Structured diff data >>
----
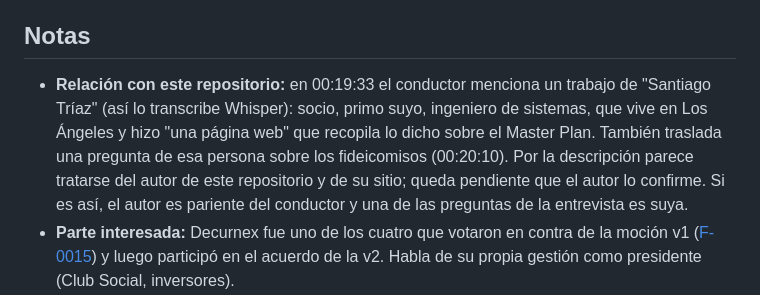
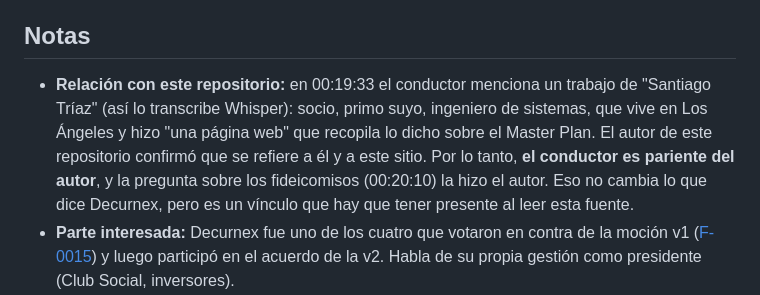
Before and after one commit to strias/masterplan-gpc, a Markdown page: fuentes/F-0031-trimax-decurnex.md, the part around the change. Rendered like a GitHub page.

Commit message:
Confirmar en F-0031 que el conductor se refiere al autor del repositorio
El autor confirmó que la página web que menciona el conductor (00:19:33) es
este sitio y que el conductor es su primo. Se deja como hecho en las notas de
sesgo.

Co-Authored-By: Claude Opus 5.5 <noreply@anthropic.com>
Claude-Session: https://claude.ai/code/session_01F1UtmpF9Mxim3YM9TwfmhN

```diff
--- a/fuentes/F-0031-trimax-decurnex.md
+++ b/fuentes/F-0031-trimax-decurnex.md
@@ -37,7 +37,7 @@ Minutos del video.
 
 ## Notas
 
-- **Relación con este repositorio:** en 00:19:33 el conductor menciona un trabajo de "Santiago Tríaz" (así lo transcribe Whisper): socio, primo suyo, ingeniero de sistemas, que vive en Los Ángeles y hizo "una página web" que recopila lo dicho sobre el Master Plan. También traslada una pregunta de esa persona sobre los fideicomisos (00:20:10). Por la descripción parece tratarse del autor de este repositorio y de su sitio; queda pendiente que el autor lo confirme. Si es así, el autor es pariente del conductor y una de las preguntas de la entrevista es suya.
+- **Relación con este repositorio:** en 00:19:33 el conductor menciona un trabajo de "Santiago Tríaz" (así lo transcribe Whisper): socio, primo suyo, ingeniero de sistemas, que vive en Los Ángeles y hizo "una página web" que recopila lo dicho sobre el Master Plan. El autor de este repositorio confirmó que se refiere a él y a este sitio. Por lo tanto, **el conductor es pariente del autor**, y la pregunta sobre los fideicomisos (00:20:10) la hizo el autor. Eso no cambia lo que dice Decurnex, pero es un vínculo que hay que tener presente al leer esta fuente.
 - **Parte interesada:** Decurnex fue uno de los cuatro que votaron en contra de la moción v1 ([F-0015](F-0015-territorio-nacional-decurnex.md)) y luego participó en el acuerdo de la v2. Habla de su propia gestión como presidente (Club Social, inversores).
 - **Afirmaciones de los conductores:** que el techo cuesta 18 millones de dólares, según "lo que hablábamos hoy con Bardanca y Singlet" (00:49:13), y que hay "una planilla que es una bomba", según un comentario fuera de micrófono (00:14:27). Ninguna de las dos tiene fuente registrada.
 - **Para contrastar:**
```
----
What you are asked to do >> The reply must contain every entry above, exactly as written, and none of the pictures.

Written reply >>
Before and after one commit to strias/masterplan-gpc, a Markdown page: fuentes/F-0031-trimax-decurnex.md, the part around the change. Rendered like a GitHub page.

Commit message:
Confirmar en F-0031 que el conductor se refiere al autor del repositorio
El autor confirmó que la página web que menciona el conductor (00:19:33) es
este sitio y que el conductor es su primo. Se deja como hecho en las notas de
sesgo.

Co-Authored-By: Claude Opus 5.5 <noreply@anthropic.com>
Claude-Session: https://claude.ai/code/session_01F1UtmpF9Mxim3YM9TwfmhN

```diff
--- a/fuentes/F-0031-trimax-decurnex.md
+++ b/fuentes/F-0031-trimax-decurnex.md
@@ -37,7 +37,7 @@ Minutos del video.
 
 ## Notas
 
-- **Relación con este repositorio:** en 00:19:33 el conductor menciona un trabajo de "Santiago Tríaz" (así lo transcribe Whisper): socio, primo suyo, ingeniero de sistemas, que vive en Los Ángeles y hizo "una página web" que recopila lo dicho sobre el Master Plan. También traslada una pregunta de esa persona sobre los fideicomisos (00:20:10). Por la descripción parece tratarse del autor de este repositorio y de su sitio; queda pendiente que el autor lo confirme. Si es así, el autor es pariente del conductor y una de las preguntas de la entrevista es suya.
+- **Relación con este repositorio:** en 00:19:33 el conductor menciona un trabajo de "Santiago Tríaz" (así lo transcribe Whisper): socio, primo suyo, ingeniero de sistemas, que vive en Los Ángeles y hizo "una página web" que recopila lo dicho sobre el Master Plan. El autor de este repositorio confirmó que se refiere a él y a este sitio. Por lo tanto, **el conductor es pariente del autor**, y la pregunta sobre los fideicomisos (00:20:10) la hizo el autor. Eso no cambia lo que dice Decurnex, pero es un vínculo que hay que tener presente al leer esta fuente.
 - **Parte interesada:** Decurnex fue uno de los cuatro que votaron en contra de la moción v1 ([F-0015](F-0015-territorio-nacional-decurnex.md)) y luego participó en el acuerdo de la v2. Habla de su propia gestión como presidente (Club Social, inversores).
 - **Afirmaciones de los conductores:** que el techo cuesta 18 millones de dólares, según "lo que hablábamos hoy con Bardanca y Singlet" (00:49:13), y que hay "una planilla que es una bomba", según un comentario fuera de micrófono (00:14:27). Ninguna de las dos tiene fuente registrada.
 - **Para contrastar:**
```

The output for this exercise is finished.